Since antiquity, the ritual of Misogi 禊 has been performed in Japan, the Ryukyu islands and all parts of Asia. In ancient times it was the Yamabushi 山伏, the ‘mountain hermits,’ that would perform such tasks as extended periods with no sleep, breath training and of course the infamous “standing or sitting under the waterfall in winter time.” Ceremonies such as these, represent the heart and soul of ancient East Asia that still finds it’s way into everyday circumstance. Take for example the salutation of ‘How are you?” – in Japanese one would say ‘O genki desu ka?’ お元気ですか? Note the word Ki in this common phrase. Ki is the word for life force, life breath, vital air or energy in the Japanese language. This is an example that underlies how integral the world view of life force, energy and the soul are central in Japanese vocabulary.
Yes, that’s cold water. Notice the ice and snow next to him. Brrrr!
In the traditional ‘old ways’ of Okinawa Kenpo practice, I personally knew of many Okinawan karate sensei that would participate in such ceremonies. I was lucky enough to study under the late Seikichi Odo. He introduced me to several Yuta (Traditional Okinawan Shaman) which performed various ceremonies including variances of Misogi and their applications within Okinawan Karate.
Bushido roughly translates as “the way of the warrior.”
Bushido 武士道 originates from the code of conduct from the samurai. It emphasized frugality, loyalty, martial arts mastery and honor. It is a maxim found in all martial arts. My sensei, the late Seikichi Odo was from an Okinawan dynasty of samurai. This was a rarity within Okinawa as well as within the martial arts community. The first use of the word 武士 (Bushi) was found in one of Japan’s oldest books, the 古事記 (the Kojiki-“The Record of Ancient Matters”) written in approximately 712 A.D. What is most important is that the use of 武士 (Bushi) at that time also related to the concept of the ‘educated warrior-poet.’ Some people say that the days of Bushido 武士道 are extinct.

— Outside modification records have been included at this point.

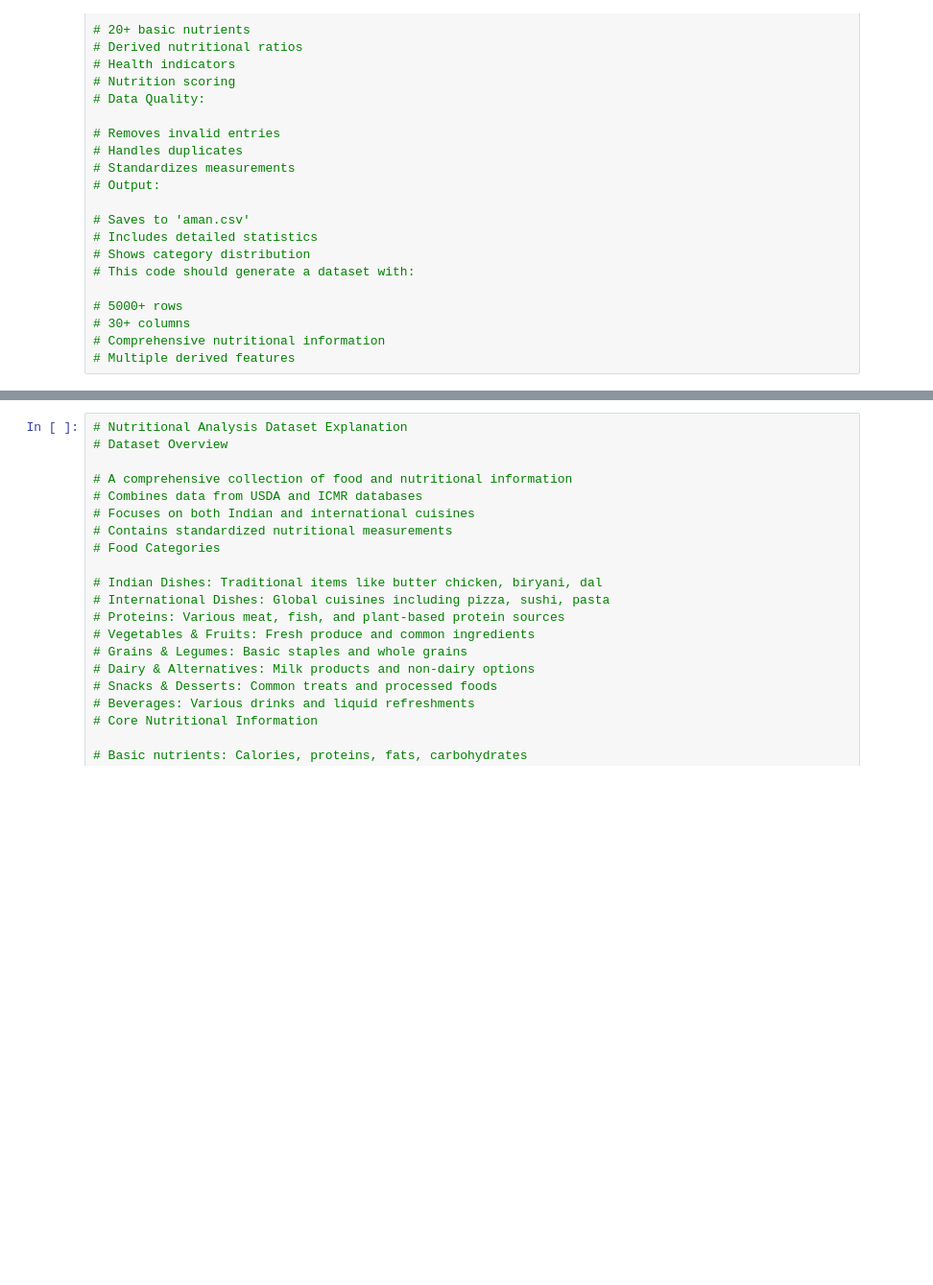
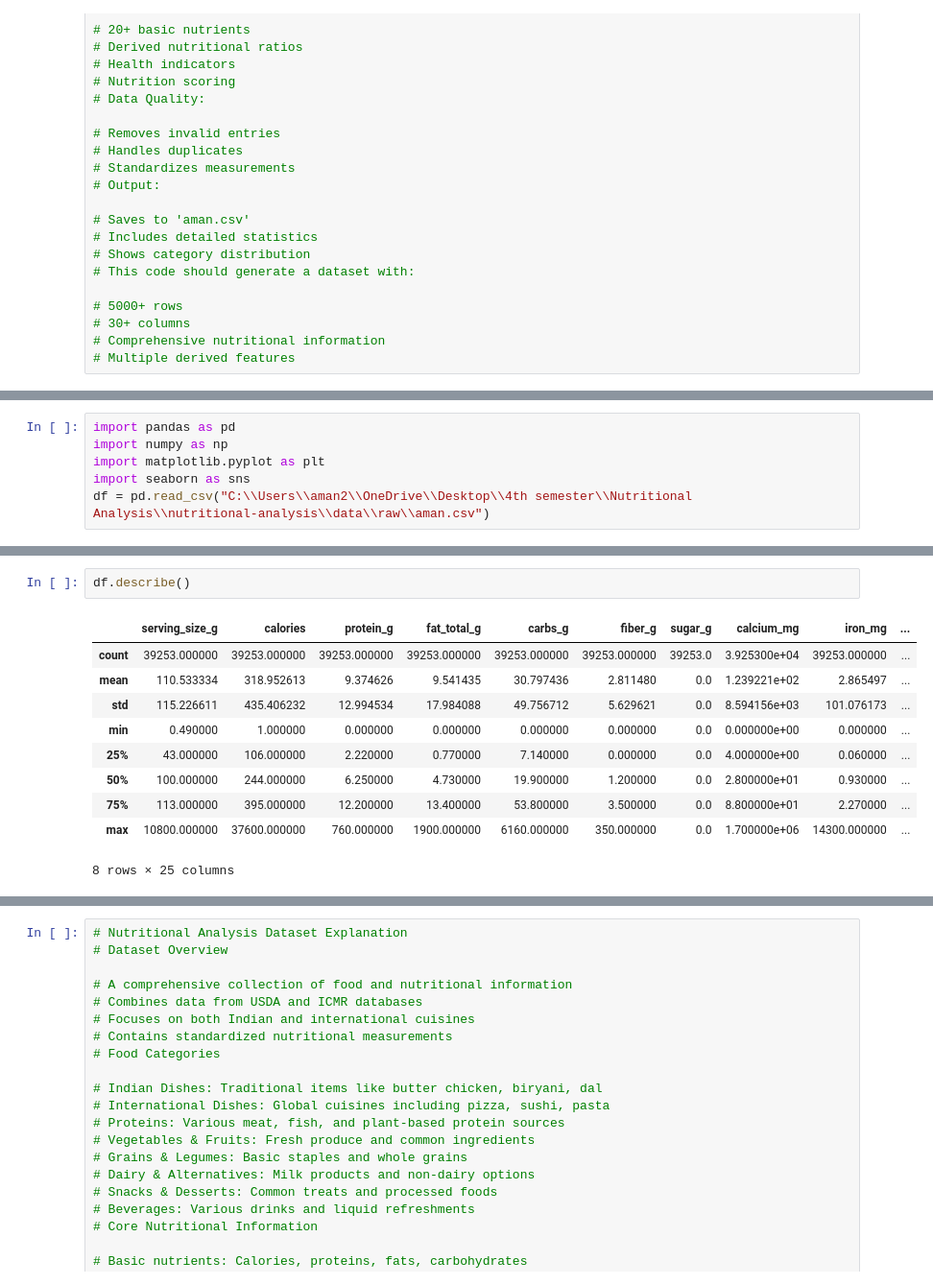
Before and after one commit to Amanarun2907/Nutitional-Analysis, a Jupyter notebook: notebooks/ml.ipynb, the cells around one changed output, grey strips where cells are left out. Shown at 96% size. Drawn from its saved outputs; the diff is of its cells as text; blank space fills up the shorter version.

Commit message:
Aman is adding

```diff
--- a/notebooks/ml.ipynb
+++ b/notebooks/ml.ipynb
@@ -259,3 +301,9 @@ beverages               3944
 dairy_alternatives      3643
 indian_dishes           2126
 Name: count, dtype: int64
+# %%
+import pandas as pd
+import numpy as np
+import matplotlib.pyplot as plt
+import seaborn as sns
+df = pd.read_csv("C:\\Users\\aman2\\OneDrive\\Desktop\\4th semester\\Nutritional Analysis\\nutritional-analysis\\data\\raw\\aman.csv")
@@ -261,0 +318,13 @@ Name: count, dtype: int64
+# %%
+df.describe()
+# %% [output]
+|  | serving_size_g | calories | protein_g | fat_total_g | carbs_g | fiber_g | sugar_g | calcium_mg | iron_mg | ... |
+| count | 39253.000000 | 39253.000000 | 39253.000000 | 39253.000000 | 39253.000000 | 39253.000000 | 39253.0 | 3.925300e+04 | 39253.000000 | ... |
+| mean | 110.533334 | 318.952613 | 9.374626 | 9.541435 | 30.797436 | 2.811480 | 0.0 | 1.239221e+02 | 2.865497 | ... |
+| std | 115.226611 | 435.406232 | 12.994534 | 17.984088 | 49.756712 | 5.629621 | 0.0 | 8.594156e+03 | 101.076173 | ... |
+| min | 0.490000 | 1.000000 | 0.000000 | 0.000000 | 0.000000 | 0.000000 | 0.0 | 0.000000e+00 | 0.000000 | ... |
+| 25% | 43.000000 | 106.000000 | 2.220000 | 0.770000 | 7.140000 | 0.000000 | 0.0 | 4.000000e+00 | 0.060000 | ... |
+| 50% | 100.000000 | 244.000000 | 6.250000 | 4.730000 | 19.900000 | 1.200000 | 0.0 | 2.800000e+01 | 0.930000 | ... |
+| 75% | 113.000000 | 395.000000 | 12.200000 | 13.400000 | 53.800000 | 3.500000 | 0.0 | 8.800000e+01 | 2.270000 | ... |
+| max | 10800.000000 | 37600.000000 | 760.000000 | 1900.000000 | 6160.000000 | 350.000000 | 0.0 | 1.700000e+06 | 14300.000000 | ... |
+8 rows × 25 columns
```
Also changed, not shown: parts of 16 cells of this notebook.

I don’t believe that. Neither should you.
Bushido, the moral code of the samurai, took decades of organic growth. Our dojo, Okinawa Kenpo of Oregon, keeps 武士道 (Bushido), alive in every dojo practice.
Posted in Bushido, karate, Karate Dojo, Okinawa Kenpo Karate, RyuKyu Hon Kenpo Kobujutsu, Ryukyu Kempo
Tagged Bushido, Karate, Kinjo Seiko Bo Bo Kumite, kobudo weapons, Martial Arts, Okinawa Karate, Okinawa Kenpo
At this juncture it is important to provide some clarification on the Okinawa Kenpo lineage and style decisions that were made about the events after Shigeru Nakamura passed away. I will phrase them in the forms of questions in order to provide the most concise and clear information to date.
The late great Shigeru Nakamura tells us “there is no RyuHa (meaning there is no such thing as a style) in Karate.” In one noted meeting to a group of younger karateka, Nakamura continues: “Karate originates from the same universal ‘body’ of knowledge. Karate consists of many singular unique expressions of the same body of information.”
Shigeru Nakamura, (1894-1969).
Shigeru Nakamura firmly believed there was no “one style” of karate. He thought the divisions of karate styles would only bring the downfall and demise of a great combat tested martial art.
World War II changed the fate and history of Asian martial arts forever, particularly those in Japan and the Ryukyu islands. In the advent of the Battle of Okinawa, few Okinawan masters survived the aftermath, (e.g. Kyan Chotoku died of starvation in 1945.)
Kyan Chotoku, (1870-1945)
Seikichi Odo, (1926-2002).
This is my martial arts blog. It is dedicated to martial arts in particular the art of the Ryukyu islands and its influences. The most influential karate sensei of my life was the late Seikichi Odo. His name roughly translated to “World Walker” and by that standard, he spread Okinawa Kenpo around the world. My goal is to blog my way through this thing called karate and continue his spirit of the World Walker Way.